• [To do]: Among the entries below, find every line that has "cite" and pull it out.

(Items from a data source)
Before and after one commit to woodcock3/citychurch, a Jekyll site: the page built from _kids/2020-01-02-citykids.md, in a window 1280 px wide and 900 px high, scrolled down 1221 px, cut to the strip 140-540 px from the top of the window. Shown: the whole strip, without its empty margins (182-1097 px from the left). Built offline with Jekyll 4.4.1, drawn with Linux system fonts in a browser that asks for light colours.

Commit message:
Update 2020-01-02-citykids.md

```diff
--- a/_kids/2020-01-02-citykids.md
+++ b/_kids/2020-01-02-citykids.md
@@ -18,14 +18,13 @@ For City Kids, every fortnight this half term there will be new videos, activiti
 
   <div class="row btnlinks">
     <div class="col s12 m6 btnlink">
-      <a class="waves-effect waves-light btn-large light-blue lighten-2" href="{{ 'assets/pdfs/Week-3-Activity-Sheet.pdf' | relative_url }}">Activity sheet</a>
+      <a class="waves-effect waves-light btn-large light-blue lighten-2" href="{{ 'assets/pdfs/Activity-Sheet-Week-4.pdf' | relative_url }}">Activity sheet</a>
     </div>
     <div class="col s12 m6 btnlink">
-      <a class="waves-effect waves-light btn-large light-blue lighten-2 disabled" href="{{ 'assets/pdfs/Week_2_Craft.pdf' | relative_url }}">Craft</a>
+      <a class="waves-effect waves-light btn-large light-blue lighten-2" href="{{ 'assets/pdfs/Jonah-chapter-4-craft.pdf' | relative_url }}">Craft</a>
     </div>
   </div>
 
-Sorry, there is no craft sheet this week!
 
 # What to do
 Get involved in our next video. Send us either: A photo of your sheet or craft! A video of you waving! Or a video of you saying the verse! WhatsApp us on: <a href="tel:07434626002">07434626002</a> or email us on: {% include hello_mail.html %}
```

==

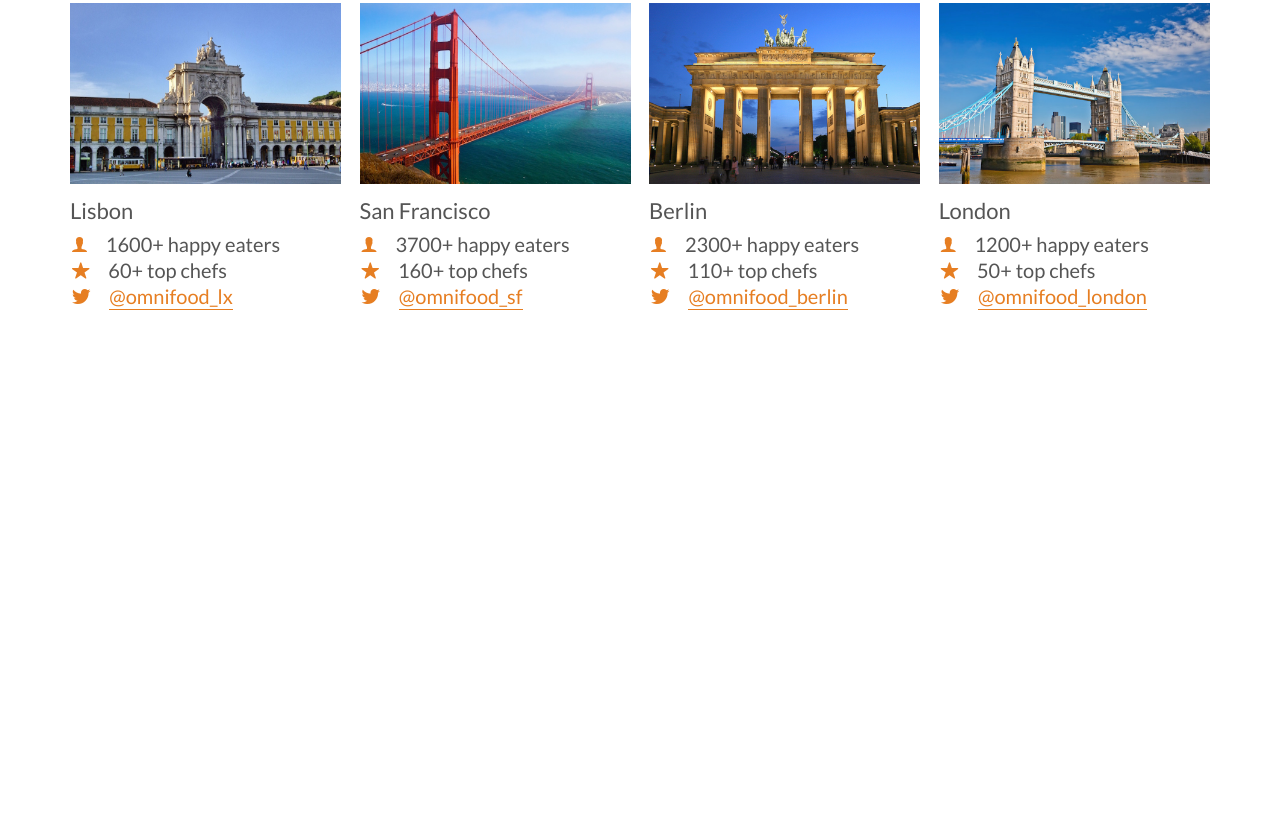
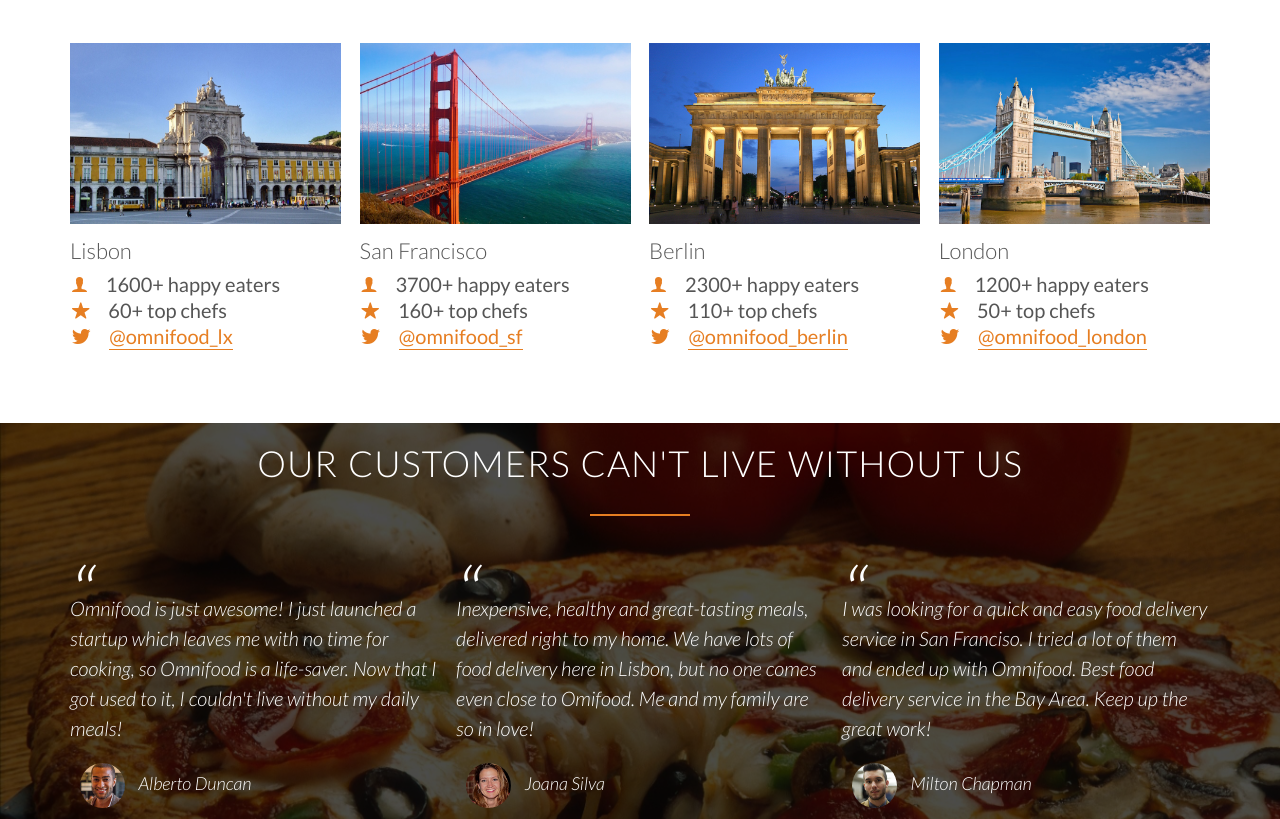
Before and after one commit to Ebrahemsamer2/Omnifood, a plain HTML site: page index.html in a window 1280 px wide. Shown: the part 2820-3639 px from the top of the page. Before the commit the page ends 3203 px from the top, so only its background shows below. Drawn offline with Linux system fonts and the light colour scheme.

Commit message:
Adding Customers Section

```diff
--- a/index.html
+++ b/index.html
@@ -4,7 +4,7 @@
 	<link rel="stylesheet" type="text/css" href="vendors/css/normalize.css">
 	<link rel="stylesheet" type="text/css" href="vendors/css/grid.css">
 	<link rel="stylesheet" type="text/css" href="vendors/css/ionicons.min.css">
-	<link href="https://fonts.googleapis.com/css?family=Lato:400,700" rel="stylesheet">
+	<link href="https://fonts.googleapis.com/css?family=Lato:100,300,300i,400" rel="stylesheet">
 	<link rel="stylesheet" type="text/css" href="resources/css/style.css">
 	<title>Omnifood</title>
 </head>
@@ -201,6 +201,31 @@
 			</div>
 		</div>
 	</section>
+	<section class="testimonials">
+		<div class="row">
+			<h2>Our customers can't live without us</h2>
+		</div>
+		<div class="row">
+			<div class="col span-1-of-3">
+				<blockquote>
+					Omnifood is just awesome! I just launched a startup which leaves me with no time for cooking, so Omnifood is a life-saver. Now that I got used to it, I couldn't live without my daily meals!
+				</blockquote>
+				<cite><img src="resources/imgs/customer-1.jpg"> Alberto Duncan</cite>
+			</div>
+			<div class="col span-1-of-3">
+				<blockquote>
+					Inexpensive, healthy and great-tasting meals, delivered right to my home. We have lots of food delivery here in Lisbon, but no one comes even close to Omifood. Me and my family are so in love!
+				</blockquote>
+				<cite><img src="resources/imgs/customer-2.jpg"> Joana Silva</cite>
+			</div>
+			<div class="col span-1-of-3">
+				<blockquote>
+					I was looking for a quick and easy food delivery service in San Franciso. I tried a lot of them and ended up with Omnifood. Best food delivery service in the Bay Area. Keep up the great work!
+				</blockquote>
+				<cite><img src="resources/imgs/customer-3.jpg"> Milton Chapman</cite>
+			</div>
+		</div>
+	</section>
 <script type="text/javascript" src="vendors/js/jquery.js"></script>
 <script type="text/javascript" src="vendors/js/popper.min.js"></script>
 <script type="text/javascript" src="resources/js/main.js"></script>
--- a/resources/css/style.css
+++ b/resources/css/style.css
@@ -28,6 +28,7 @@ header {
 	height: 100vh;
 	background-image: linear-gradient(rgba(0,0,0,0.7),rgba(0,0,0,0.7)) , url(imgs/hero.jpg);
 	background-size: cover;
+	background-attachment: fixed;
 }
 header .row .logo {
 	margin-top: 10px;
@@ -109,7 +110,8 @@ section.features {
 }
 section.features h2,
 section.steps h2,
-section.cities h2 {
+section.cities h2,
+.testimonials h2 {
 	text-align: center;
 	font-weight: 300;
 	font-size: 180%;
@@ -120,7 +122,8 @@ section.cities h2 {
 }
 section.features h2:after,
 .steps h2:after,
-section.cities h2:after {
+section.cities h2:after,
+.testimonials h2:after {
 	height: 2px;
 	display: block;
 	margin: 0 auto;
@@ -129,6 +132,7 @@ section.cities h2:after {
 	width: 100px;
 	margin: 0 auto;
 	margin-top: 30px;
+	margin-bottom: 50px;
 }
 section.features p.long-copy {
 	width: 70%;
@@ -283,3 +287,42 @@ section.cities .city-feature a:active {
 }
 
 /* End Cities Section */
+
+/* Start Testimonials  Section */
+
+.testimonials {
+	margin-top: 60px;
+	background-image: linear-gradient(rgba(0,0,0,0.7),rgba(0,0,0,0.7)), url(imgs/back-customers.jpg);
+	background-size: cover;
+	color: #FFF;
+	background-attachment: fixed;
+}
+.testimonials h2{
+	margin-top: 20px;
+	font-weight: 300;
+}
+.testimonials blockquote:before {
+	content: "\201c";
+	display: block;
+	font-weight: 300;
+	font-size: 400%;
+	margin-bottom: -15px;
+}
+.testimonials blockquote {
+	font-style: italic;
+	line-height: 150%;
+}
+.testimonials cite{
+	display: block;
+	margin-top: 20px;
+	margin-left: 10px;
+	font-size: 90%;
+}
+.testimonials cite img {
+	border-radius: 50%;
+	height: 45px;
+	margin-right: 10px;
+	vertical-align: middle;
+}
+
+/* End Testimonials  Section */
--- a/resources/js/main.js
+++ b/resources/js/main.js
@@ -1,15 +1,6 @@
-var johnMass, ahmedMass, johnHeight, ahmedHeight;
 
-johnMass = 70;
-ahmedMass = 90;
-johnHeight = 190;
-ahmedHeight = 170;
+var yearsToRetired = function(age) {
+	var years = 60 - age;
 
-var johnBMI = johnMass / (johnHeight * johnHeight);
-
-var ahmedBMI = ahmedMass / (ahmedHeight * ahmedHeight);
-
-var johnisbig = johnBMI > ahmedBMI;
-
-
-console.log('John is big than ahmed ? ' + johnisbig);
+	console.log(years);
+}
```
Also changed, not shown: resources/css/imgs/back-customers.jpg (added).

• [Task answer]:
+				<cite><img src="resources/imgs/customer-1.jpg"> Alberto Duncan</cite>
+				<cite><img src="resources/imgs/customer-2.jpg"> Joana Silva</cite>
+				<cite><img src="resources/imgs/customer-3.jpg"> Milton Chapman</cite>
+.testimonials cite{
+.testimonials cite img {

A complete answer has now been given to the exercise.